» Your instructions: Search the listing below for the word "README" and copy each line that holds it.

» Recorded data:
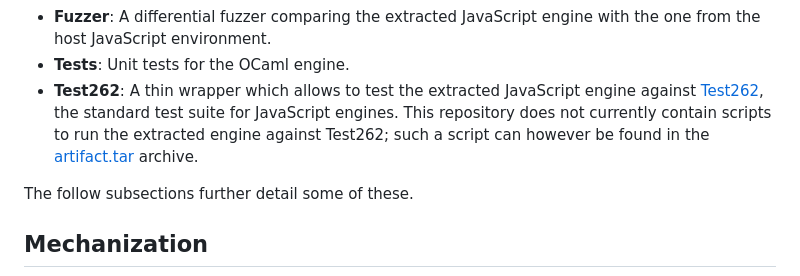
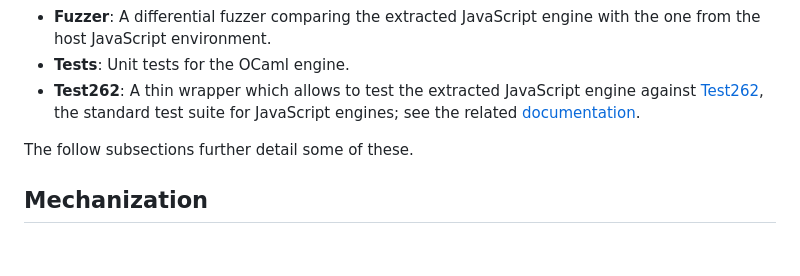
Before and after one commit to epfl-systemf/Warblre, a Markdown page: README.md, the part around the change. GitHub-like rendering; blank space fills up the shorter version.

Commit message:
Add documentation about Test262

```diff
--- a/README.md
+++ b/README.md
@@ -84,7 +84,7 @@ The repository is structured as follows:
 - **Examples**: Code snippets which show how to use the mechanization and extracted engines.
 - **Fuzzer**: A differential fuzzer comparing the extracted JavaScript engine with the one from the host JavaScript environment.
 - **Tests**: Unit tests for the OCaml engine.
-- **Test262**: A thin wrapper which allows to test the extracted JavaScript engine against [Test262](https://github.com/tc39/test262), the standard test suite for JavaScript engines. This repository does not currently contain scripts to run the extracted engine against Test262; such a script can however be found in the [artifact.tar](https://zenodo.org/records/11494317) archive.
+- **Test262**: A thin wrapper which allows to test the extracted JavaScript engine against [Test262](https://github.com/tc39/test262), the standard test suite for JavaScript engines; see the related [documentation](doc/Test262.md).
 
 The follow subsections further detail some of these.
 
```
Also changed, not shown: doc/Test262.md (added, +154 -0 lines).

» Exercise response:
Before and after one commit to epfl-systemf/Warblre, a Markdown page: README.md, the part around the change. GitHub-like rendering; blank space fills up the shorter version.
--- a/README.md
+++ b/README.md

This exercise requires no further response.